Question Four: Do you believe writers are born, taught or both? Which was true for you?



A little of both, which I think is true for any skill. You can be born with an aptitude for anything, but if you never practice or try to improve your skill, you’re not going to go anywhere. On the flipside, maybe you don’t have an aptitude for a specific something, but if you practice it often, you can become much better at it. It also helps if you enjoy what you’re doing.

I can’t say whether or not I have an inborn aptitude for writing, but I know that I practice it a lot, I learn from reading, and I love doing it, so that’s enough for me!


Question Three: What is your favorite thing about writing? What is your least favorite thing?



Brainstorming! I LOVE coming up with ideas, especially for fantasy, sci-fi, and horror stories. Nothing beats the rush you get when a great idea hits you, then knowing that you can actually put it into a story.

I enjoy editing, too, which is weird because editing is also my least favorite part.

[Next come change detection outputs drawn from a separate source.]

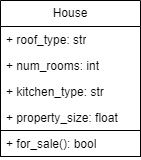
JhunBrian/ICT-111 keeps this draw.io diagram as figures/class diagram.png. Above is the earlier version. Source tidied: cells renumbered, new cells last; positions are measured from the earlier drawing's top-left corner, leaving out a move shared by most shapes. Its diagram source:
```xml
<mxGraphModel>
  <root>
    <mxCell id="0" />
    <mxCell id="1" parent="0" />
    <mxCell id="2" value="House" style="swimlane;fontStyle=0;horizontal=1;startSize=26;fillColor=none;whiteSpace=wrap;html=1;" parent="1" vertex="1">
      <mxGeometry width="140" height="156" as="geometry" />
    </mxCell>
    <mxCell id="3" value="+ roof_type: str" style="text;strokeColor=none;fillColor=none;align=left;verticalAlign=top;spacingLeft=4;spacingRight=4;overflow=hidden;whiteSpace=wrap;html=1;" parent="2" vertex="1">
      <mxGeometry y="26" width="140" height="26" as="geometry" />
    </mxCell>
    <mxCell id="4" value="+ num_rooms: int" style="text;strokeColor=none;fillColor=none;align=left;verticalAlign=top;spacingLeft=4;spacingRight=4;overflow=hidden;whiteSpace=wrap;html=1;" parent="2" vertex="1">
      <mxGeometry y="52" width="140" height="26" as="geometry" />
    </mxCell>
    <mxCell id="5" value="+ kitchen_type: str" style="text;strokeColor=none;fillColor=none;align=left;verticalAlign=top;spacingLeft=4;spacingRight=4;overflow=hidden;whiteSpace=wrap;html=1;" parent="2" vertex="1">
      <mxGeometry y="78" width="140" height="26" as="geometry" />
    </mxCell>
    <mxCell id="6" value="+ property_size: float" style="text;strokeColor=none;fillColor=none;align=left;verticalAlign=top;spacingLeft=4;spacingRight=4;overflow=hidden;whiteSpace=wrap;html=1;" parent="2" vertex="1">
      <mxGeometry y="104" width="140" height="26" as="geometry" />
    </mxCell>
    <mxCell id="7" value="+ for_sale(): bool" style="text;strokeColor=default;fillColor=none;align=left;verticalAlign=top;spacingLeft=4;spacingRight=4;overflow=hidden;whiteSpace=wrap;html=1;" parent="2" vertex="1">
      <mxGeometry y="130" width="140" height="26" as="geometry" />
    </mxCell>
  </root>
</mxGraphModel>
```
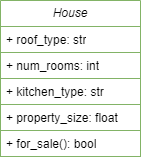
After the change.

The edit, as a diff of the source:
```diff
@@ -2,22 +2,22 @@
   <root>
     <mxCell id="0" />
     <mxCell id="1" parent="0" />
-    <mxCell id="2" value="House" style="swimlane;fontStyle=0;horizontal=1;startSize=26;fillColor=none;whiteSpace=wrap;html=1;" parent="1" vertex="1">
+    <mxCell id="2" value="&lt;i&gt;House&lt;/i&gt;" style="swimlane;fontStyle=0;horizontal=1;startSize=26;fillColor=none;whiteSpace=wrap;html=1;strokeColor=#82b366;" parent="1" vertex="1">
       <mxGeometry width="140" height="156" as="geometry" />
     </mxCell>
-    <mxCell id="3" value="+ roof_type: str" style="text;strokeColor=none;fillColor=none;align=left;verticalAlign=top;spacingLeft=4;spacingRight=4;overflow=hidden;whiteSpace=wrap;html=1;" parent="2" vertex="1">
+    <mxCell id="3" value="+ roof_type: str" style="text;strokeColor=#82b366;fillColor=none;align=left;verticalAlign=top;spacingLeft=4;spacingRight=4;overflow=hidden;whiteSpace=wrap;html=1;" parent="2" vertex="1">
       <mxGeometry y="26" width="140" height="26" as="geometry" />
     </mxCell>
-    <mxCell id="4" value="+ num_rooms: int" style="text;strokeColor=none;fillColor=none;align=left;verticalAlign=top;spacingLeft=4;spacingRight=4;overflow=hidden;whiteSpace=wrap;html=1;" parent="2" vertex="1">
+    <mxCell id="4" value="+ num_rooms: int" style="text;strokeColor=#82b366;fillColor=none;align=left;verticalAlign=top;spacingLeft=4;spacingRight=4;overflow=hidden;whiteSpace=wrap;html=1;" parent="2" vertex="1">
       <mxGeometry y="52" width="140" height="26" as="geometry" />
     </mxCell>
-    <mxCell id="5" value="+ kitchen_type: str" style="text;strokeColor=none;fillColor=none;align=left;verticalAlign=top;spacingLeft=4;spacingRight=4;overflow=hidden;whiteSpace=wrap;html=1;" parent="2" vertex="1">
+    <mxCell id="5" value="+ kitchen_type: str" style="text;strokeColor=#82b366;fillColor=none;align=left;verticalAlign=top;spacingLeft=4;spacingRight=4;overflow=hidden;whiteSpace=wrap;html=1;" parent="2" vertex="1">
       <mxGeometry y="78" width="140" height="26" as="geometry" />
     </mxCell>
-    <mxCell id="6" value="+ property_size: float" style="text;strokeColor=none;fillColor=none;align=left;verticalAlign=top;spacingLeft=4;spacingRight=4;overflow=hidden;whiteSpace=wrap;html=1;" parent="2" vertex="1">
+    <mxCell id="6" value="+ property_size: float" style="text;strokeColor=#82b366;fillColor=none;align=left;verticalAlign=top;spacingLeft=4;spacingRight=4;overflow=hidden;whiteSpace=wrap;html=1;" parent="2" vertex="1">
       <mxGeometry y="104" width="140" height="26" as="geometry" />
     </mxCell>
-    <mxCell id="7" value="+ for_sale(): bool" style="text;strokeColor=default;fillColor=none;align=left;verticalAlign=top;spacingLeft=4;spacingRight=4;overflow=hidden;whiteSpace=wrap;html=1;" parent="2" vertex="1">
+    <mxCell id="7" value="+ for_sale(): bool" style="text;strokeColor=#82b366;fillColor=none;align=left;verticalAlign=top;spacingLeft=4;spacingRight=4;overflow=hidden;whiteSpace=wrap;html=1;" parent="2" vertex="1">
       <mxGeometry y="130" width="140" height="26" as="geometry" />
     </mxCell>
   </root>
```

It’s my least favorite because sometimes I just want a story to be right the first time around, sometimes because I don’t like it that much or because I have other books I want to work on, but when I figure out a way to fix the problems in the story and make it better, it all feels worth it.


Question Two: What one bit of wisdom would you impart to an aspiring writer? (feel free to include as many other bits of wisdom as you like)


If you want to write books, write books. It’s difficult, and it takes a long time, but if you have the passion for it I promise you can do it. Don’t worry about whether it’s good or not. And don’t feel obligated to write “literary” or “highbrow” fiction unless that’s what you love. Write what you want, because when you enjoy it, you’ll do it more, and you’ll get better at it. 


Question One: If you could have lunch with any writer, living or dead, who would it be? Why?


J.K. Rowling. I’d probably be too star-struck to speak, though. Harry Potter was the reason I started writing in the first place, and it was my life from ages six through eighteen. I’d be grateful just to be in her presence.